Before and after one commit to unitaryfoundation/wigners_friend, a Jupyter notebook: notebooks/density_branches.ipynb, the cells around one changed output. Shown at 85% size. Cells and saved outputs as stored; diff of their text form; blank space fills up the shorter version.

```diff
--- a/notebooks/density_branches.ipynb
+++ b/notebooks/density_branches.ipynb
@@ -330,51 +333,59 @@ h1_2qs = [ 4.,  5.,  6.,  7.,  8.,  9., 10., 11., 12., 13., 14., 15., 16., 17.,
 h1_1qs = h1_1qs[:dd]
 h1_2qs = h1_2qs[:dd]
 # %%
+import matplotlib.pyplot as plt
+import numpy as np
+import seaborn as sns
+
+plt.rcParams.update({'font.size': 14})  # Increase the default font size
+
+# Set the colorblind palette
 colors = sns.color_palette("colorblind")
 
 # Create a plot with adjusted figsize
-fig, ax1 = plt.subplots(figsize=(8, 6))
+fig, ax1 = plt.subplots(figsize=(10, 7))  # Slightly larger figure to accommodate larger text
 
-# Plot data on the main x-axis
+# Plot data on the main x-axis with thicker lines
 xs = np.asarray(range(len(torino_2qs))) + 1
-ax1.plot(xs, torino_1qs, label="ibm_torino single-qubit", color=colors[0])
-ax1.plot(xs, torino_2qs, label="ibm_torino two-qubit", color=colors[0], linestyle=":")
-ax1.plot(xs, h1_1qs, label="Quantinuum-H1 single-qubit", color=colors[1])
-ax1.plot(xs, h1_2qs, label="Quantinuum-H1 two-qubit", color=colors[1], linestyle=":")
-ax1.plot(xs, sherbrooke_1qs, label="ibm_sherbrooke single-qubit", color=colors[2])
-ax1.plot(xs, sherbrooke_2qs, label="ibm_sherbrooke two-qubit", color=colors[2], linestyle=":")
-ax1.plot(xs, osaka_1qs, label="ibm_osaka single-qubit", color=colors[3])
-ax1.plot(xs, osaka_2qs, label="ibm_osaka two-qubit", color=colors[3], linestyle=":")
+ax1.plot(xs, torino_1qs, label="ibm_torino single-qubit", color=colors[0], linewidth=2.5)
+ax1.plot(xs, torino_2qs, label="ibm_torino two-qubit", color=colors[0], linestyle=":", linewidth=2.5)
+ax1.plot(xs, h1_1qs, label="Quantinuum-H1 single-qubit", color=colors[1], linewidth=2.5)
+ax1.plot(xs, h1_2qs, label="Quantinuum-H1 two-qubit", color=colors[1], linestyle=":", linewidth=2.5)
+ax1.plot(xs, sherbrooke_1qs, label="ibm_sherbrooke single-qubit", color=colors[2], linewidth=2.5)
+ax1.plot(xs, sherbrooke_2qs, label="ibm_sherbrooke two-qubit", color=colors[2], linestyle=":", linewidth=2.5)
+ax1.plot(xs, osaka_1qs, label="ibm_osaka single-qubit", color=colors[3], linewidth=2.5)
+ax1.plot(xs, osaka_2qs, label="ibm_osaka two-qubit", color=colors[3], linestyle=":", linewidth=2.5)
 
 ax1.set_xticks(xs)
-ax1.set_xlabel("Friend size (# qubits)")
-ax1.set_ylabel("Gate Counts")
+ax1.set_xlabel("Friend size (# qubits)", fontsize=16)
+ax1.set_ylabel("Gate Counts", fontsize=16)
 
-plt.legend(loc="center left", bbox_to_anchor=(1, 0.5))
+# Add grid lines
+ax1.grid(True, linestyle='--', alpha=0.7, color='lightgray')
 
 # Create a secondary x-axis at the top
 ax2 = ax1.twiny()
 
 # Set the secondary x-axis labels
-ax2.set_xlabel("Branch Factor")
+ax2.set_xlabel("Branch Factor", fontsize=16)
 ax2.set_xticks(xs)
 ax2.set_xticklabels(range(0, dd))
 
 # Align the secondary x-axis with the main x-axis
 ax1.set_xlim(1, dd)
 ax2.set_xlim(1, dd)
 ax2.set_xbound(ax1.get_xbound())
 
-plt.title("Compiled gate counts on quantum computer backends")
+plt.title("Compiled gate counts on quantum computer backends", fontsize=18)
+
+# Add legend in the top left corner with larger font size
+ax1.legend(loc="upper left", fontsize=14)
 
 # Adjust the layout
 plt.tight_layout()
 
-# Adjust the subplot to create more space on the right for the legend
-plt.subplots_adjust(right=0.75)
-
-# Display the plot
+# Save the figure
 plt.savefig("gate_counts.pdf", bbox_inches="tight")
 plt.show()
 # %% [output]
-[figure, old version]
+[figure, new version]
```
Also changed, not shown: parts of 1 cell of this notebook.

☆ ☆ ☆ ☆ ☆

### [PROBLEM DESCRIPTION]
Please copy every line in the entries where "ipynb" appears.

### [SOLUTION]
Before and after one commit to unitaryfoundation/wigners_friend, a Jupyter notebook: notebooks/density_branches.ipynb, the cells around one changed output. Shown at 85% size. Cells and saved outputs as stored; diff of their text form; blank space fills up the shorter version.
--- a/notebooks/density_branches.ipynb
+++ b/notebooks/density_branches.ipynb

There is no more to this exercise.